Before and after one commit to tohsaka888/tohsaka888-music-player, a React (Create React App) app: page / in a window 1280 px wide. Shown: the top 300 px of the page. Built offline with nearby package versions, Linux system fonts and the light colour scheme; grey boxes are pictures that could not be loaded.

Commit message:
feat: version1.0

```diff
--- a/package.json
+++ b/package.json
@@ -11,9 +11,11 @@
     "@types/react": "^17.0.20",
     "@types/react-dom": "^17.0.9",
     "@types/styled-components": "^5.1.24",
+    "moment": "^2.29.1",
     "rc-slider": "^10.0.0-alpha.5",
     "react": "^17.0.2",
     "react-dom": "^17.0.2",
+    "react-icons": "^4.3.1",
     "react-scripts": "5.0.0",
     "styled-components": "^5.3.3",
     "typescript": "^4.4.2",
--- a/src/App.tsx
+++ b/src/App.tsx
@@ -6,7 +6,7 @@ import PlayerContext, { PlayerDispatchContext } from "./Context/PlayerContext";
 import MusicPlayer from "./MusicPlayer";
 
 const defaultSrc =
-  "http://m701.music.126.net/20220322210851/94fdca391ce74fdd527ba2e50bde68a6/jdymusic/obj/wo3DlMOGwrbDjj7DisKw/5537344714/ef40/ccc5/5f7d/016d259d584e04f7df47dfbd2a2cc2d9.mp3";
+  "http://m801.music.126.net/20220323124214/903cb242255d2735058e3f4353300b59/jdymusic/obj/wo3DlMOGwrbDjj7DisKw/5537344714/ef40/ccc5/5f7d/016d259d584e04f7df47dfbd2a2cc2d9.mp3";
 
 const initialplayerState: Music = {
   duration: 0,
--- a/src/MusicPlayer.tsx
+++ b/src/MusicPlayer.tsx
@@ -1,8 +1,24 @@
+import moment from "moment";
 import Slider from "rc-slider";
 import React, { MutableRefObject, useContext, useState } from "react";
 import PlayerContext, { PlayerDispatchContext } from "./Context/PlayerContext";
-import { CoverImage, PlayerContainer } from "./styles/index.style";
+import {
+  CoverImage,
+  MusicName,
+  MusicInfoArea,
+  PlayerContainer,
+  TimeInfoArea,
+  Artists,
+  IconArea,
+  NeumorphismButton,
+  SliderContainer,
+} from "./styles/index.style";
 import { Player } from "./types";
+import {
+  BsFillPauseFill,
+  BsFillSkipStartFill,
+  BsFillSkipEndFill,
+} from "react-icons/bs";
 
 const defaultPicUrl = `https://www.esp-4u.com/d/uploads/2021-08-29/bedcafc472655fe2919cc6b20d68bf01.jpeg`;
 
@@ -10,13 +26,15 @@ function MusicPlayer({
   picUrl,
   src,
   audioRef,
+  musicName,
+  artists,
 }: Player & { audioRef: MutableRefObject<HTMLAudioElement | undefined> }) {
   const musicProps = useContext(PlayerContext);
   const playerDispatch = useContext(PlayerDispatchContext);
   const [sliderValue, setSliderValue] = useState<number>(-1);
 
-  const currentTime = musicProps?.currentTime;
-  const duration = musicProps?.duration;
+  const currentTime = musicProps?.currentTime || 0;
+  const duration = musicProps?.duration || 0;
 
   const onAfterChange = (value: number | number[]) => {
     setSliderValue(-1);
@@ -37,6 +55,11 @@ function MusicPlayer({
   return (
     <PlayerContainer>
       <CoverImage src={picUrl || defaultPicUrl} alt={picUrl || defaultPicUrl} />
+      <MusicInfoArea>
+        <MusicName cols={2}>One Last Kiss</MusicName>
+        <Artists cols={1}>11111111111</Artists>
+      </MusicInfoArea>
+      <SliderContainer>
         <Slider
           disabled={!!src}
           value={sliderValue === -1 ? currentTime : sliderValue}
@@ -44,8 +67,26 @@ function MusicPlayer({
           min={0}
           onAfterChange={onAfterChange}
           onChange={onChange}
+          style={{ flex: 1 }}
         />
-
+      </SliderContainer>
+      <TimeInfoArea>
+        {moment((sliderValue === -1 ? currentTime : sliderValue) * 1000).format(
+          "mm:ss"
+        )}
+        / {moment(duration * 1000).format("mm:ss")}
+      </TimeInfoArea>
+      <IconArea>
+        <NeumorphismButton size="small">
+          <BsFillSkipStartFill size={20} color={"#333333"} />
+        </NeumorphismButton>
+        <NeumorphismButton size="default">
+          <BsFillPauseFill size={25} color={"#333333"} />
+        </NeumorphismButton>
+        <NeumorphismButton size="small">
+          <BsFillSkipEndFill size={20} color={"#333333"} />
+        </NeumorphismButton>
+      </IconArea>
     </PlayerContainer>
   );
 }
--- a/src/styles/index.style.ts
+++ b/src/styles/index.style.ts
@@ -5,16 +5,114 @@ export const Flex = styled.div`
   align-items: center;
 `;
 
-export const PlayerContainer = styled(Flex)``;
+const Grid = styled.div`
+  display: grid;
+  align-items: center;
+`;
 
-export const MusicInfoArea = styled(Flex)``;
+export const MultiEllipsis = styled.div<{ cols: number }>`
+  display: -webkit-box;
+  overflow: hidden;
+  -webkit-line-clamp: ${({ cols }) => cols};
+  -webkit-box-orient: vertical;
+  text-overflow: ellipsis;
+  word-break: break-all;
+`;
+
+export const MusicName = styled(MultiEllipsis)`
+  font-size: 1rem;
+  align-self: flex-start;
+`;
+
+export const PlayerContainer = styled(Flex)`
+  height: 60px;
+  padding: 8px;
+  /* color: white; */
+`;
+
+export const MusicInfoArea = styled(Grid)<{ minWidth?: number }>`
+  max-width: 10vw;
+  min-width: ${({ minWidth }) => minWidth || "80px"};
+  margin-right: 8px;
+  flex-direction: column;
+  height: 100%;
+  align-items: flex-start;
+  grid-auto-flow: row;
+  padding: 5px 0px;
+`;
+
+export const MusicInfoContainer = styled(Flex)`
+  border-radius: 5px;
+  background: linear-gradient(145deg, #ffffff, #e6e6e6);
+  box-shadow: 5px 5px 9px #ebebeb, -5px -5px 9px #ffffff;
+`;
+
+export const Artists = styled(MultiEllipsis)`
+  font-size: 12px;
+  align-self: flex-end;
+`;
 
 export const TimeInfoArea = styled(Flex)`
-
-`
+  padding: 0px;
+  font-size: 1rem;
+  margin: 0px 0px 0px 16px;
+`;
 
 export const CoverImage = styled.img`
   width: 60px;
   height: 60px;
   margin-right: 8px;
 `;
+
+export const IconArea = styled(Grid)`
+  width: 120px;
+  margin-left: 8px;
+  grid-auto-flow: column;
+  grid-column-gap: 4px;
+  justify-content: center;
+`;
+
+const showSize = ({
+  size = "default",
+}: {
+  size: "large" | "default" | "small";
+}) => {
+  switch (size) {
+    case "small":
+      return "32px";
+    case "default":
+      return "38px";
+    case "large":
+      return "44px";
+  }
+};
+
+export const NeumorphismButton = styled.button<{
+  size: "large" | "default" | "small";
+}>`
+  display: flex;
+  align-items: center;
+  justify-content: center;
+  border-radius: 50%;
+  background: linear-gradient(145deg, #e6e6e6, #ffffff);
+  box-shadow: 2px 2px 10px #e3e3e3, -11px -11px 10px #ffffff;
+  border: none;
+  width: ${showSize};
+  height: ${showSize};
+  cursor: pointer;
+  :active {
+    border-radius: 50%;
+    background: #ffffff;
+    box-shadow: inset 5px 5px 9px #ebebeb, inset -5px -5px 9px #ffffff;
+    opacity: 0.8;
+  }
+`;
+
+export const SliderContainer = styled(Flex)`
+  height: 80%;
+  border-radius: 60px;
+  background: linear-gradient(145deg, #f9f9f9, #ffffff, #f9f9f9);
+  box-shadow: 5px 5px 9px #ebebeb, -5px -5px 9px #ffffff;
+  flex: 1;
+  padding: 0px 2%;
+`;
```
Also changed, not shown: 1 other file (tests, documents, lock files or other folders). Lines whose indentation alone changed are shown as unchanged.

◆ PROBLEM:
From the records above, copy each line that contains the word "minWidth".

◆ EXERCISE ANSWER:
+export const MusicInfoArea = styled(Grid)<{ minWidth?: number }>`
+  min-width: ${({ minWidth }) => minWidth || "80px"};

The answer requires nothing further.